PEORIA - Part of Governor Quinn's plan to get the state's finances back on track includes steep cuts to education spending. He said he will cut $400 million from schools across the state.
The Governor said he has to take more away from schools to help pay off billions of dollars in unpaid bills and the unfunded pension system.
Local educators said they have serious concerns. They said it's frustrating and disappointing that our legislators are putting the burden on our kids.
District 150 Treasurer Dr. Dave Kinney said, "We are addressing our financial needs but they are just making it much more difficult as every day goes by."
Kinney said it's unfair that education will take another hit. He said state aid is supposed to cover 80 percent of the district's budget, and the state already owes millions to Peoria schools. He said, "Over a three year period in state aid alone, we're looking at a 17 million dollar loss. It's just we've worked hard to do some things with our finances here in the district."
Now Kinney said he's faced with bridging a gap that continues to grow. The district has already closed buildings and cut staff. He said he's not sure what's next. He said, "I just find it a bit ironic that he's very clear as well as legislative that we can't put this on the taxpayers but let's shove it down onto the school district?"
For Karen Donlan, a teacher of 31 years, she said more cut backs are devastating. "First of all you just think, kind of devastation. What am I going to do now?"
She said teachers are doing their best to meet the same high standards but with fewer supplies and fewer resources. "It's frustrating. It's very frustrating but you're there for the kids and you do what you can for them."
Kinney said he doesn't have specifics yet on how much more money the district may lose and what else may be on the chopping block, but he said lawmakers need to think of the young people who are suffering because of the state's severe debt. "I get where they're coming from but somewhere here we need to figure out a path towards a little brighter future, because you can't do this on the backs of the kids and the classrooms."
Kinney is still working on a budget for next year.
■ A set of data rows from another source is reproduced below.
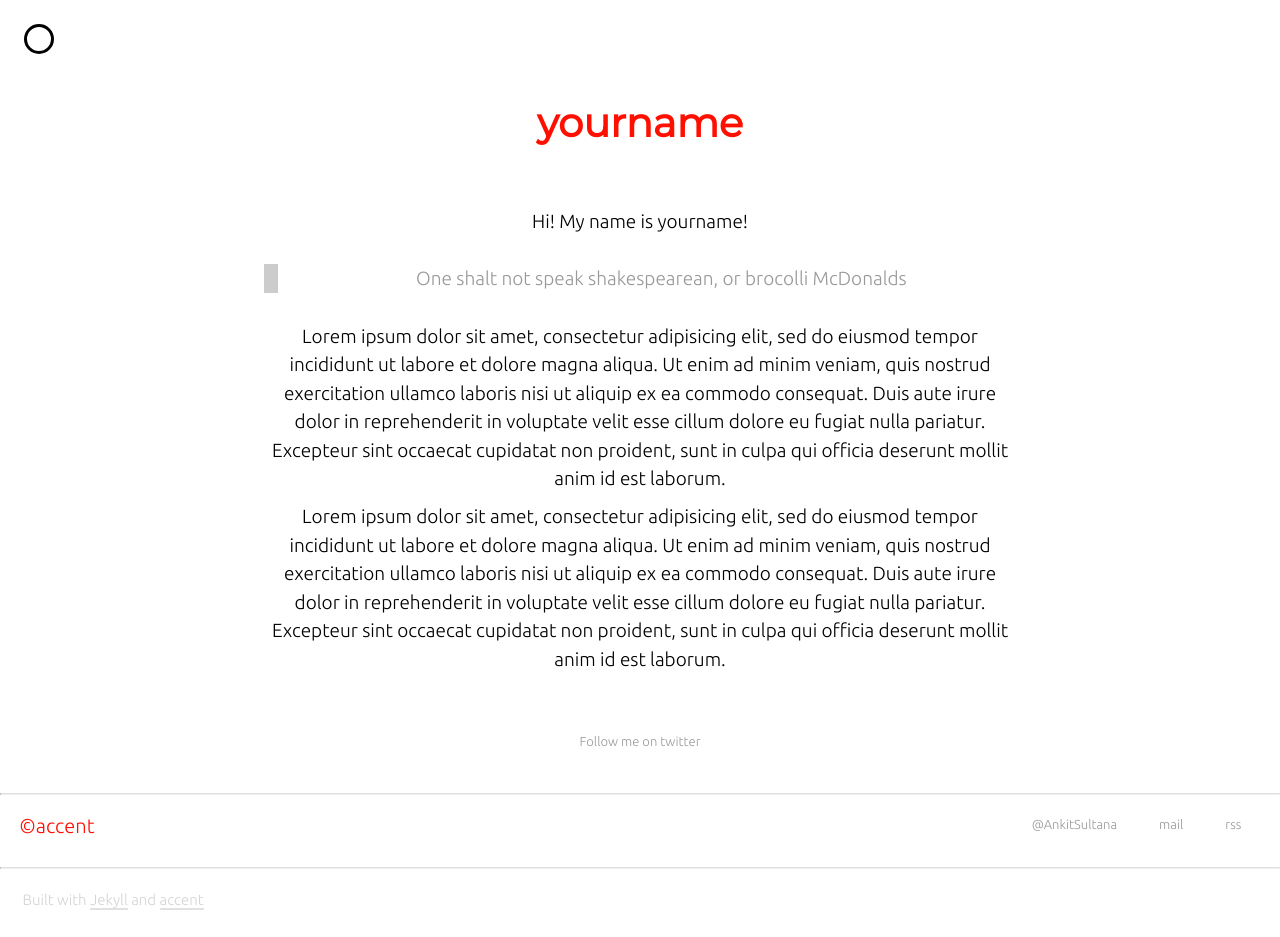
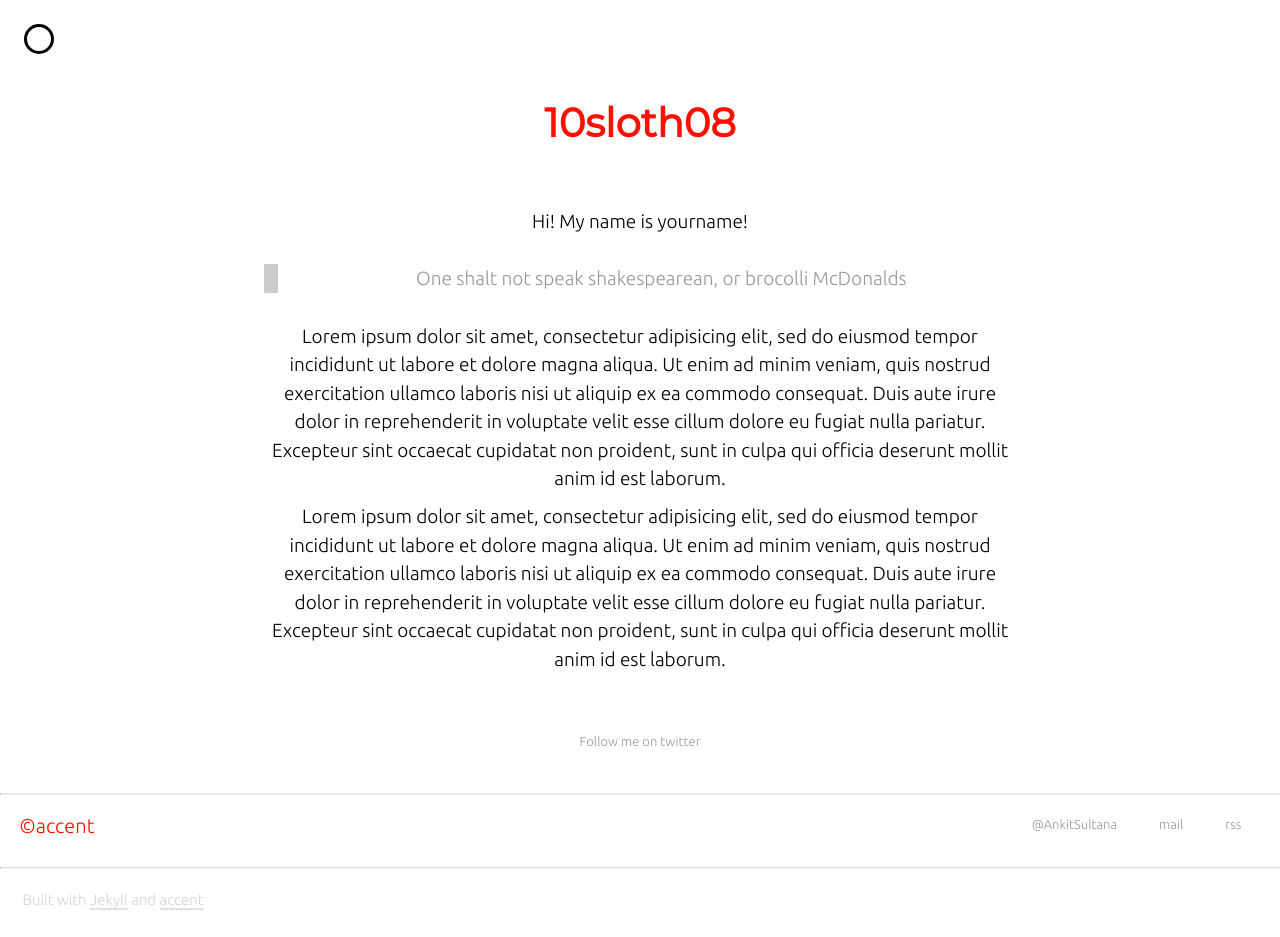
Before and after one commit to 10sloth08/10sloth08.github.io, a Jekyll site: the page built from about.markdown, in a window 1280 px wide. Built offline with Jekyll 4.4.1, drawn with Linux system fonts in a browser that asks for light colours; nearby versions of some CDN libraries.

Commit message:
Update _config.yml

```diff
--- a/_config.yml
+++ b/_config.yml
@@ -8,8 +8,8 @@ baseurl: "" #/accent
 site_heading: >
     경진 <span class="faded">'s blog</span>
 
-email: your@email.com
-author: yourname
+email: pokly0908@naver.com
+author: 10sloth08
 # This description will show up in google search results
 # (for index page) etc.
 description: >
@@ -33,6 +33,7 @@ permalink: /:title.html
 
 # Comments are powered by disqus
 comments: true
+disqus-shortname: 10sloth08
 
 # keep about_stub roughly 12 words long for best results
 # This will show up at the bottom of each post
```
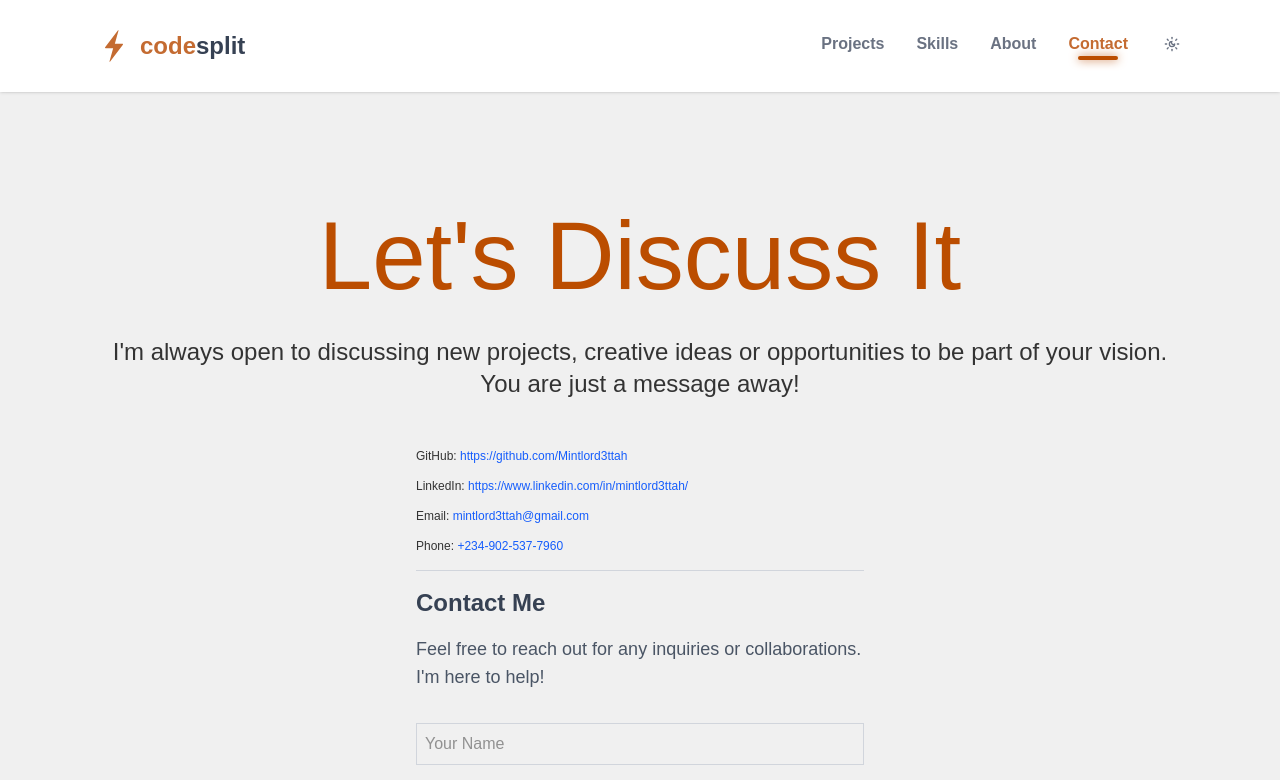
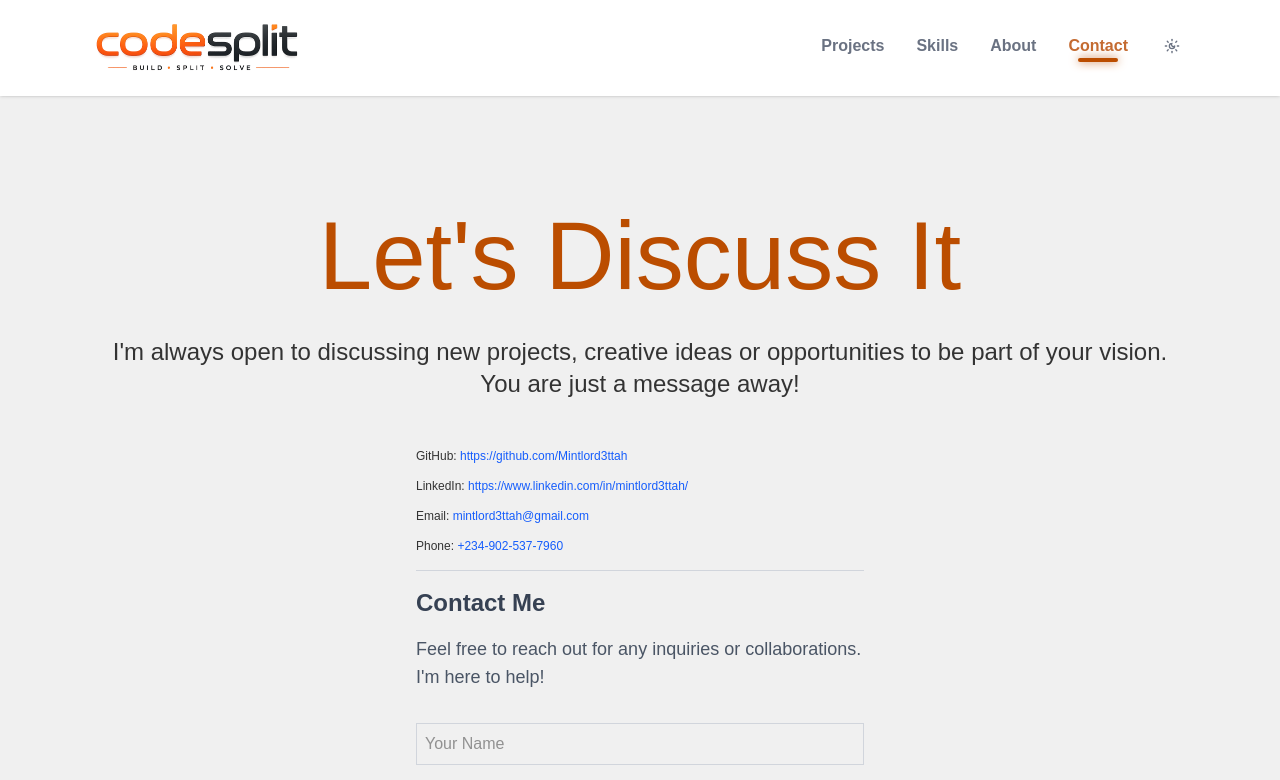
Before and after one commit to Mintlord3ttah/portfolio, a React (Vite) app in the folder portfolio/: page /contact in a window 1280 px wide. Shown: the top 780 px of the page. Built offline with nearby package versions, Linux system fonts and the light colour scheme.

Commit message:
Update Logo component to use company logo
Replaced placeholder image with company logo and commented out unused elements.

```diff
--- a/portfolio/src/components/Logo.tsx
+++ b/portfolio/src/components/Logo.tsx
@@ -5,12 +5,12 @@ export default function Logo() {
   return (
     <Link to={"/"}>
     <div className="flex items-center gap-2 text-2xl font-bold">
-        {/* <img src="/icon.jfif" alt="Logo" className="size-12 rounded-full" /> */}
-        <h3 className="text-4xl text-[#c46b31]"><IoIosFlash /></h3>
+        <img src="/companyname.png" alt="Logo" className="h-12" />
+      {/*<h3 className="text-4xl text-[#c46b31]"><IoIosFlash /></h3>
         <span className="font-bold flex text-[#c46b31]">
             <span className=" py-1.5">code</span>
             <span className="flex items-center justify-center text-gray-700">split</span>
-        </span>
+        </span>*/}
     </div>
     </Link>
   )
```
He said the district will have to find a way to raise its revenues in an attempt to make ends meet.